TO DO:
Please show every line in the entries below that includes the word "PreferenceCategory".

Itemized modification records
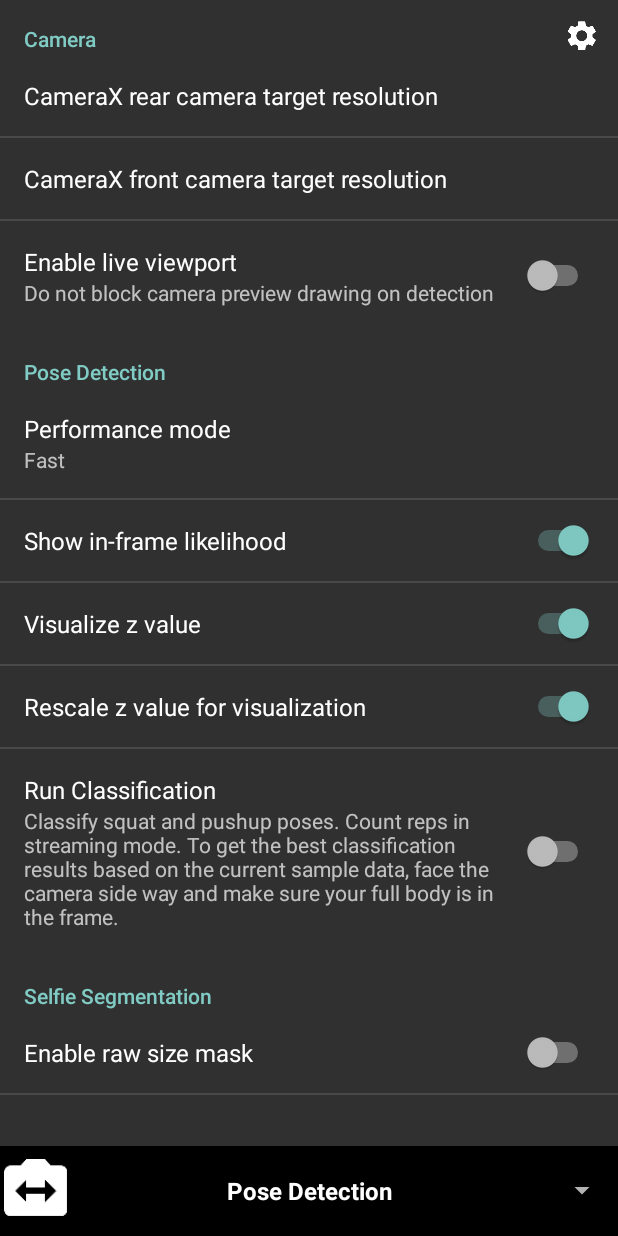
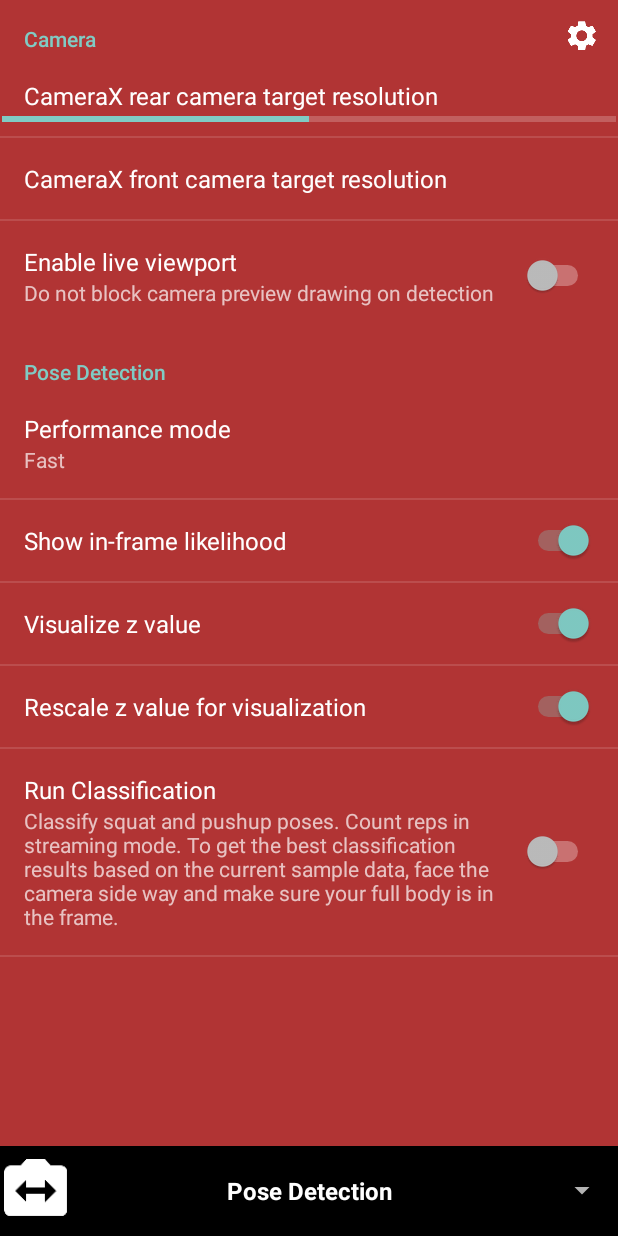
Before and after one commit to JaeHyoNi/binary_is_honamsun, an Android app: the fragment CameraXLivePreviewPreferenceFragment placed in its activity, on a phone screen of 412 x 824 dp. Run offline under Robolectric (Android 15) with nearby library versions, the phone set to English and light mode, and no system bars; libraries missing offline, so code that uses them is left out: androidx.camera.core, androidx.camera.lifecycle, androidx.camera.view; plain views replace PreviewView; 18 statements that could not run were skipped.

Commit message:
Progressbar만드는중

```diff
--- a/app/src/main/java/com/google/mlkit/vision/demo/CameraSource.java
+++ b/app/src/main/java/com/google/mlkit/vision/demo/CameraSource.java
@@ -73,7 +73,7 @@ public class CameraSource {
 
   private Camera camera;
 
-  private int facing = CAMERA_FACING_FRONT;
+  private int facing = CAMERA_FACING_BACK;
 
   /** Rotation of the device, and thus the associated preview images captured from the device. */
   private int rotationDegrees;
@@ -507,6 +507,7 @@ public class CameraSource {
     Camera.getCameraInfo(cameraId, cameraInfo);
 
     int displayAngle;
+    //이부분이 초기 설정 값
     if (cameraInfo.facing == CameraInfo.CAMERA_FACING_FRONT) {
       this.rotationDegrees = (cameraInfo.orientation + degrees) % 360;
       displayAngle = (360 - this.rotationDegrees) % 360; // compensate for it being mirrored
--- a/app/src/main/java/com/google/mlkit/vision/demo/java/CameraXLivePreviewActivity.java
+++ b/app/src/main/java/com/google/mlkit/vision/demo/java/CameraXLivePreviewActivity.java
@@ -37,6 +37,7 @@ import android.widget.AdapterView.OnItemSelectedListener;
 import android.widget.ArrayAdapter;
 import android.widget.CompoundButton;
 import android.widget.ImageView;
+import android.widget.ProgressBar;
 import android.widget.Spinner;
 import android.widget.Toast;
 import android.widget.ToggleButton;
@@ -61,6 +62,7 @@ import com.google.mlkit.vision.demo.preference.SettingsActivity;
 import com.google.mlkit.vision.pose.PoseDetectorOptionsBase;
 import java.util.ArrayList;
 import java.util.List;
+import com.google.mlkit.vision.demo.java.MyGlobal;
 
 /** Live preview demo app for ML Kit APIs using CameraX. */
 @KeepName
@@ -84,6 +86,8 @@ public final class CameraXLivePreviewActivity extends AppCompatActivity
   @Nullable private ImageAnalysis analysisUseCase;
   @Nullable private VisionImageProcessor imageProcessor;
   private boolean needUpdateGraphicOverlayImageSourceInfo;
+
+
 
   private String selectedModel = POSE_DETECTION;
   private int lensFacing = CameraSelector.LENS_FACING_FRONT;
@@ -110,6 +114,9 @@ public final class CameraXLivePreviewActivity extends AppCompatActivity
     cameraSelector = new CameraSelector.Builder().requireLensFacing(lensFacing).build();
 
     setContentView(R.layout.activity_vision_camerax_live_preview);
+
+
+
     previewView = findViewById(R.id.preview_view);
     if (previewView == null) {
       Log.d(TAG, "previewView is null");
@@ -166,7 +173,7 @@ public final class CameraXLivePreviewActivity extends AppCompatActivity
     super.onSaveInstanceState(bundle);
     bundle.putString(STATE_SELECTED_MODEL, selectedModel);
   }
-
+  //해당 부분에서 camera mode select가 된다. 동기화가 되어있구만
   @Override
   public synchronized void onItemSelected(AdapterView<?> parent, View view, int pos, long id) {
     // An item was selected. You can retrieve the selected item using
@@ -262,7 +269,10 @@ public final class CameraXLivePreviewActivity extends AppCompatActivity
     cameraProvider.bindToLifecycle(/* lifecycleOwner= */ this, cameraSelector, previewUseCase);
   }
 
+
+  //private에서 바꿈
   private void bindAnalysisUseCase() {
+    //ProgressBar progress = (ProgressBar) findViewById(R.id.progress);
     if (cameraProvider == null) {
       return;
     }
@@ -275,8 +285,10 @@ public final class CameraXLivePreviewActivity extends AppCompatActivity
     //이부분이 실질적으로 detect하는부분임
     //옵션, Z축 저건 다 환경설정의 옵션
     try {
+      System.out.println("이부분이 반복이 되나?");
       switch (selectedModel) {
         case POSE_DETECTION:
+          //모델 옵션설정
           PoseDetectorOptionsBase poseDetectorOptions =
               PreferenceUtils.getPoseDetectorOptionsForLivePreview(this);
           boolean shouldShowInFrameLikelihood =
@@ -285,6 +297,8 @@ public final class CameraXLivePreviewActivity extends AppCompatActivity
           boolean rescaleZ = PreferenceUtils.shouldPoseDetectionRescaleZForVisualization(this);
           boolean runClassification = PreferenceUtils.shouldPoseDetectionRunClassification(this);
           Log.d(TAG,"setting:" +visualizeZ + " " + rescaleZ + " " + runClassification);
+
+          //이미지 프로세서 설정
           imageProcessor =
               new PoseDetectorProcessor(
                   this,
@@ -314,6 +328,8 @@ public final class CameraXLivePreviewActivity extends AppCompatActivity
     analysisUseCase = builder.build();
 
     needUpdateGraphicOverlayImageSourceInfo = true;
+
+    //이놈이 계속 실행이 된다
     analysisUseCase.setAnalyzer(
         // imageProcessor.processImageProxy will use another thread to run the detection underneath,
         // thus we can just runs the analyzer itself on main thread.
@@ -332,13 +348,17 @@ public final class CameraXLivePreviewActivity extends AppCompatActivity
             needUpdateGraphicOverlayImageSourceInfo = false;
           }
           //이부분이 카메라 실행시키는 부분
+          //반복되는것도 이부분이넹
           try {
+            //processImageProxy() -> requestDetectImage() -> processImageProxy() -> detectInImage() -> getPoseResult() -> 문자열 생성
             imageProcessor.processImageProxy(imageProxy, graphicOverlay);
+            //progress.setProgress(MyGlobal.getInstance().getREP());
           } catch (MlKitException e) {
             Log.e(TAG, "Failed to process image. Error: " + e.getLocalizedMessage());
             Toast.makeText(getApplicationContext(), e.getLocalizedMessage(), Toast.LENGTH_SHORT)
                 .show();
           }
+
 
         });
     //이부분 제거하면 detector 사라지네
@@ -347,6 +367,8 @@ public final class CameraXLivePreviewActivity extends AppCompatActivity
     cameraProvider.bindToLifecycle(/* lifecycleOwner= */ this, cameraSelector, analysisUseCase);
   }
 
+
+  //아래에는 다 권한 관련 함수들
   private String[] getRequiredPermissions() {
     try {
       PackageInfo info =
--- a/app/src/main/java/com/google/mlkit/vision/demo/java/posedetector/PoseGraphic.java
+++ b/app/src/main/java/com/google/mlkit/vision/demo/java/posedetector/PoseGraphic.java
@@ -204,8 +204,8 @@ public class PoseGraphic extends Graphic {
     drawLine(canvas, rightHeel, rightFootIndex, rightPaint);
 
     //custom
-    drawLine(canvas, leftHip,leftAnkle,leftPaint);
-    drawLine(canvas, rightHip,rightAnkle,rightPaint);
+    //drawLine(canvas, leftHip,leftAnkle,leftPaint);
+    //drawLine(canvas, rightHip,rightAnkle,rightPaint);
 
     // Draw inFrameLikelihood for all points
     /*
--- a/app/src/main/java/com/google/mlkit/vision/demo/java/posedetector/classification/ClassificationResult.java
+++ b/app/src/main/java/com/google/mlkit/vision/demo/java/posedetector/classification/ClassificationResult.java
@@ -44,11 +44,14 @@ public class ClassificationResult {
   }
 
   public String getMaxConfidenceClass() {
+    System.out.println(classConfidences.entrySet());
     return max(
         classConfidences.entrySet(),
         (entry1, entry2) -> (int) (entry1.getValue() - entry2.getValue()))
         .getKey();
   }
+  //확률 제공 함수
+  public String getAllConfidence() {return classConfidences.toString();}
 
   public void incrementClassConfidence(String className) {
     classConfidences.put(className,
--- a/app/src/main/res/layout/activity_vision_camerax_live_preview.xml
+++ b/app/src/main/res/layout/activity_vision_camerax_live_preview.xml
@@ -1,26 +1,40 @@
 <?xml version="1.0" encoding="utf-8"?>
-<androidx.constraintlayout.widget.ConstraintLayout
-    xmlns:android="http://schemas.android.com/apk/res/android"
+<androidx.constraintlayout.widget.ConstraintLayout xmlns:android="http://schemas.android.com/apk/res/android"
     xmlns:app="http://schemas.android.com/apk/res-auto"
+    xmlns:tools="http://schemas.android.com/tools"
+    android:id="@+id/progress"
     android:layout_width="match_parent"
     android:layout_height="match_parent"
+    android:background="#B13434"
     android:keepScreenOn="true">
 
   <androidx.camera.view.PreviewView
       android:id="@+id/preview_view"
       android:layout_width="match_parent"
       android:layout_height="0dp"
-      app:layout_constraintTop_toTopOf="parent"
-      app:layout_constraintBottom_toTopOf="@+id/control"/>
+      app:layout_constraintBottom_toTopOf="@+id/control"
+      app:layout_constraintTop_toTopOf="parent">
+
+  </androidx.camera.view.PreviewView>
 
   <com.google.mlkit.vision.demo.GraphicOverlay
       android:id="@+id/graphic_overlay"
       android:layout_width="0dp"
       android:layout_height="0dp"
+      app:layout_constraintBottom_toBottomOf="@id/preview_view"
       app:layout_constraintLeft_toLeftOf="@id/preview_view"
       app:layout_constraintRight_toRightOf="@id/preview_view"
-      app:layout_constraintTop_toTopOf="@id/preview_view"
-      app:layout_constraintBottom_toBottomOf="@id/preview_view"/>
+      app:layout_constraintTop_toTopOf="@id/preview_view" />
+
+  <ProgressBar
+      android:id="@+id/progressBar16"
+      style="?android:attr/progressBarStyleHorizontal"
+      android:layout_width="409dp"
+      android:layout_height="159dp"
+      android:progress="50"
+      app:layout_constraintEnd_toEndOf="parent"
+      app:layout_constraintStart_toStartOf="@+id/preview_view"
+      app:layout_constraintTop_toTopOf="parent" />
 
   <include
       android:id="@+id/settings_button"
@@ -34,9 +48,9 @@
       android:id="@id/control"
       android:layout_width="match_parent"
       android:layout_height="60dp"
-      app:layout_constraintBottom_toBottomOf="parent"
       android:background="#000"
-      android:orientation="horizontal">
+      android:orientation="horizontal"
+      app:layout_constraintBottom_toBottomOf="parent">
 
     <ToggleButton
         android:id="@+id/facing_switch"
@@ -46,14 +60,15 @@
         android:background="@layout/toggle_style"
         android:checked="false"
         android:textOff=""
-        android:textOn=""/>
+        android:textOn="" />
 
     <Spinner
         android:id="@+id/spinner"
         android:layout_width="0dp"
+        android:layout_height="wrap_content"
+        android:layout_gravity="center"
         android:layout_weight="1"
-        android:layout_height="wrap_content"
-        android:layout_gravity="center"/>
+        tools:ignore="SpeakableTextPresentCheck,TouchTargetSizeCheck" />
 
   </LinearLayout>
 
--- a/app/src/main/res/xml/preference_live_preview_quickstart.xml
+++ b/app/src/main/res/xml/preference_live_preview_quickstart.xml
@@ -71,11 +71,4 @@
         android:summary="@string/pref_summary_pose_detector_run_classification"/>
   </PreferenceCategory>
 
-  <PreferenceCategory android:title="@string/pref_category_segmentation">
-    <SwitchPreference
-        android:defaultValue="false"
-        android:key="@string/pref_key_segmentation_raw_size_mask"
-        android:persistent="true"
-        android:title="@string/pref_title_segmentation_raw_size_mask"/>
-  </PreferenceCategory>
 </PreferenceScreen>
```
Also changed, not shown: app/src/main/java/com/google/mlkit/vision/demo/java/MyGlobal.java (added, +38 -0 lines), app/src/main/java/com/google/mlkit/vision/demo/java/VisionProcessorBase.java (+12 -0 lines), app/src/main/java/com/google/mlkit/vision/demo/java/posedetector/classification/PoseClassifierProcessor.java (+28 -3 lines), 26 other files.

OUTPUT BELOW:
   </PreferenceCategory>
-  <PreferenceCategory android:title="@string/pref_category_segmentation">
-  </PreferenceCategory>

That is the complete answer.